Will public transport agenda hit tax revenue?

KUALA LUMPUR: Public transportation has long been at the crux of the government’s agenda to improve its people’s livelihoods. With rising traffic congestion and frequent toll charges affecting productivity and eating into people’s incomes, the government has come under pressure to address such issues.

Various initiatives have been put in place, including the recently launched National Transport Policy 2019-2030, aimed primarily at strengthening the infrastructure of public transport and making it the preferred option among the people.

While the narrative to push for greater public transport usage has been firmly rooted in government policy, the question arises as to how such investments into providing greater access to these facilities will benefit the government’s coffers.

In particular, will pushing for the public transport agenda, with the aim of reducing private vehicles on the road, have any impact on the government’s tax collection?

According to the finance ministry’s Economic Report 2019/20, tax collection from commodities continues to be on an upward trend, with motor vehicles, trailers and the semi-trailers sector contributing the most.

The sector generated RM13.16 billion in tax revenue in 2015, which was 24.9% of the total RM52.9 billion collected from commodities.

Though tax collection for 2020 is expected to be higher, would there be any impact to this should there be a drop in the tax portion from vehicles resulting from less cars on the road? Economists contacted by The Edge Financial Daily had differing opinions on the matter.

Sunway University Business School economics professor Dr Yeah Kim Leng dismissed the concern, and called for a better balance of oil consumption.

“Malaysia is currently a net importer of oil. It means we consume more than we export.
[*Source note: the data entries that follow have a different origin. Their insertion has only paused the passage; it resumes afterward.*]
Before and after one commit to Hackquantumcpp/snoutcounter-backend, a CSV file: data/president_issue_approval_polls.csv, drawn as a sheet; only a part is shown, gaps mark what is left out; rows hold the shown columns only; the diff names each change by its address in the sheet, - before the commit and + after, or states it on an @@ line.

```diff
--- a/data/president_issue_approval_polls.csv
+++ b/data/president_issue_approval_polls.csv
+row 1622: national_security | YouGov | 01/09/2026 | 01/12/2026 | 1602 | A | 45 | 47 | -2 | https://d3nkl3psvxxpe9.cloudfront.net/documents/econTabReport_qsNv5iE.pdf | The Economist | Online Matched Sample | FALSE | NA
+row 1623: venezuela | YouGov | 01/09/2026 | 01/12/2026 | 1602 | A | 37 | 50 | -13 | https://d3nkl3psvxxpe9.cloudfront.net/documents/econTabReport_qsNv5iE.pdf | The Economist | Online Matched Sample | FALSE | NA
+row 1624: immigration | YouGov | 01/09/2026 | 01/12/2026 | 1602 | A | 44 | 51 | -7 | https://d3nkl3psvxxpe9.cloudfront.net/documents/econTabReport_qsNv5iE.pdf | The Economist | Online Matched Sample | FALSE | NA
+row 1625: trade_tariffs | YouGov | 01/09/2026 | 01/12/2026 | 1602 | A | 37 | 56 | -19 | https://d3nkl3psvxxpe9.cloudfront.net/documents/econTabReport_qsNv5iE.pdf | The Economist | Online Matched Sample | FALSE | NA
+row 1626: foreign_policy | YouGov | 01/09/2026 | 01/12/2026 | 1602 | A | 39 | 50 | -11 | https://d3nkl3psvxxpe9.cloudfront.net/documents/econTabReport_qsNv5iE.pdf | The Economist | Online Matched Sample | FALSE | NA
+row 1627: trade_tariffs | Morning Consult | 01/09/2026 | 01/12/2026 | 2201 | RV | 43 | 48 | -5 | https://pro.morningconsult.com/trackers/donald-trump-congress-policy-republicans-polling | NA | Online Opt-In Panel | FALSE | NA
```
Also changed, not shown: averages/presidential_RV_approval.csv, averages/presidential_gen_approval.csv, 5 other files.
If we can reduce consumption of oil or balance it out to exports, then this will be more positive on government revenue, as government can then focus on boosting exports,” he said.

He disagreed that there was a need to be concerned with taxes from motor vehicles potentially dropping with rising public transport usage. A drop in these taxes would not significantly offset gains in terms of government revenue, he said.

“Car sales may drop in the future, but this would not have a material impact. It would slow down growth [of car sales] but would not be so impactful on government revenue.

“If you look at net oil importer countries such as Singapore, they emphasise on efficient public transport systems and still do well,” he pointed out.

Yeah emphasised on the need to reduce dependence on oil consumption, which would be more sustainable for government revenue and would make the country less vulnerable to oil shocks in the future.

MIDF Research head of research Mohd Redza Abdul Rahman concurred with this perspective, and said the issue should be looked at holistically.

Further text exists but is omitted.